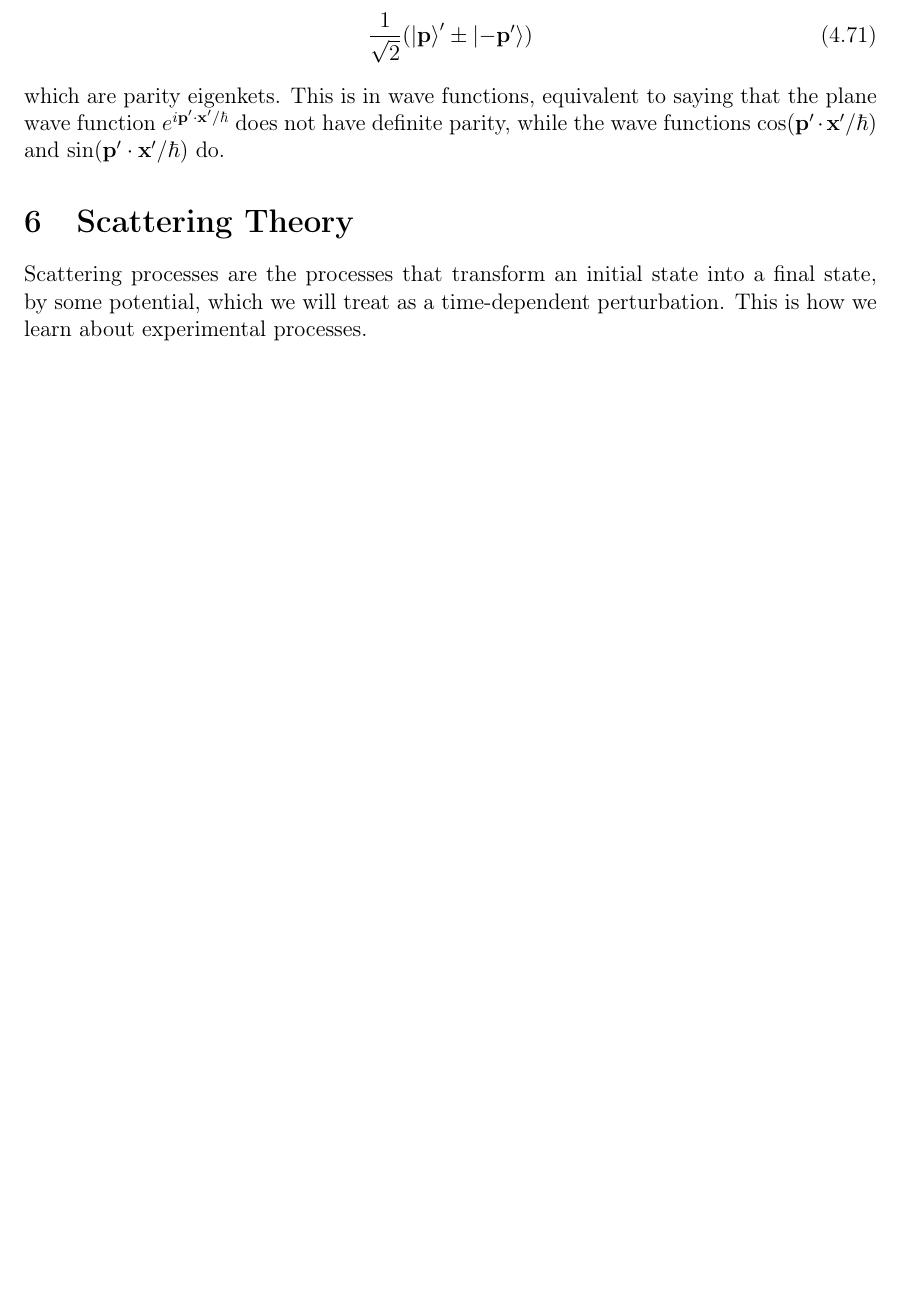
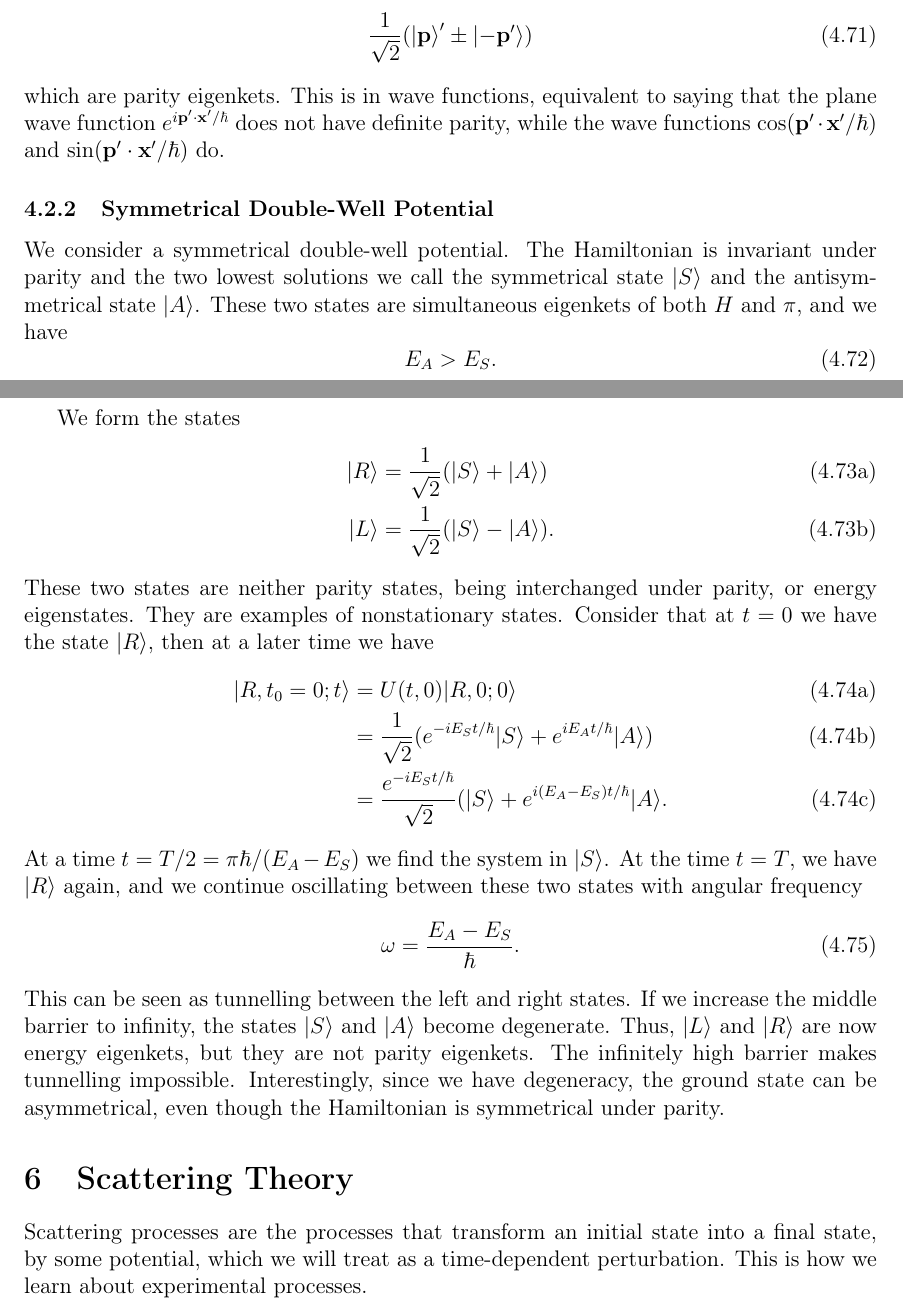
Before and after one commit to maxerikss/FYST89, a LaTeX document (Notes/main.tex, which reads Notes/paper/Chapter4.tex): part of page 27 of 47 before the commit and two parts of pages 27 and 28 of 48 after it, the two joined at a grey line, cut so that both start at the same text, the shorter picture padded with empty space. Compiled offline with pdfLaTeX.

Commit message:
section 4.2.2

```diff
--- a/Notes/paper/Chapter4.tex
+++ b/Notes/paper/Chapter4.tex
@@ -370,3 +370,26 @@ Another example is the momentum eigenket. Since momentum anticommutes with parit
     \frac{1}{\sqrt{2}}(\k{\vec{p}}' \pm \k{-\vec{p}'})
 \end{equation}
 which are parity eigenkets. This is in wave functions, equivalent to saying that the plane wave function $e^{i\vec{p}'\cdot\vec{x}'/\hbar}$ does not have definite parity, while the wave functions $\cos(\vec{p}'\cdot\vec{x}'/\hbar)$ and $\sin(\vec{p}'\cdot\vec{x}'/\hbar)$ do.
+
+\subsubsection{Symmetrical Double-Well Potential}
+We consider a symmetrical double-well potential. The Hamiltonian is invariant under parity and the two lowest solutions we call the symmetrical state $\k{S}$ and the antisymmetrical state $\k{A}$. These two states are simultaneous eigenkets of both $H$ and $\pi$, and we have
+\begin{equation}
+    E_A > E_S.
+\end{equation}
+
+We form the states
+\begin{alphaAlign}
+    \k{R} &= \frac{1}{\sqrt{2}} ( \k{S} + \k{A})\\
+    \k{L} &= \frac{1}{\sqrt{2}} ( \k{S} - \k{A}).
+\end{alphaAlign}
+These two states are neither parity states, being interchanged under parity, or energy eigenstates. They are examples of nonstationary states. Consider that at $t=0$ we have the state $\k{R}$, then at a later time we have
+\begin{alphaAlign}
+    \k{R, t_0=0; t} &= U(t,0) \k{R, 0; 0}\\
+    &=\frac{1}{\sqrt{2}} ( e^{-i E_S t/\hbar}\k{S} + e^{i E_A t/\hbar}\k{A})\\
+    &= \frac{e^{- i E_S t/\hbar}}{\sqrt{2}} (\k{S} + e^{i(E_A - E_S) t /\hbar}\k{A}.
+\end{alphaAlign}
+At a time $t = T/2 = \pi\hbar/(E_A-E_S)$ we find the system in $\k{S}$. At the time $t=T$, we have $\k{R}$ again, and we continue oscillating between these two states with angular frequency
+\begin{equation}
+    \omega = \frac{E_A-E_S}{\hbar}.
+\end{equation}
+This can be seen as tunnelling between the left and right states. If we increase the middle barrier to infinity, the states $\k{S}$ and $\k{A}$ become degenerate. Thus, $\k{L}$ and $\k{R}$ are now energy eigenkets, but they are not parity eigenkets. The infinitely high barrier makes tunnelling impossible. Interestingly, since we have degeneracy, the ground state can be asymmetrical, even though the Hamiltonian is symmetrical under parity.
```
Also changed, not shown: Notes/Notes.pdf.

#### Exercise description:
Scan the data above for the string "frac" and copy each line where it appears.

#### Exercise result:
     \frac{1}{\sqrt{2}}(\k{\vec{p}}' \pm \k{-\vec{p}'})
+    \k{R} &= \frac{1}{\sqrt{2}} ( \k{S} + \k{A})\\
+    \k{L} &= \frac{1}{\sqrt{2}} ( \k{S} - \k{A}).
+    &=\frac{1}{\sqrt{2}} ( e^{-i E_S t/\hbar}\k{S} + e^{i E_A t/\hbar}\k{A})\\
+    &= \frac{e^{- i E_S t/\hbar}}{\sqrt{2}} (\k{S} + e^{i(E_A - E_S) t /\hbar}\k{A}.
+    \omega = \frac{E_A-E_S}{\hbar}.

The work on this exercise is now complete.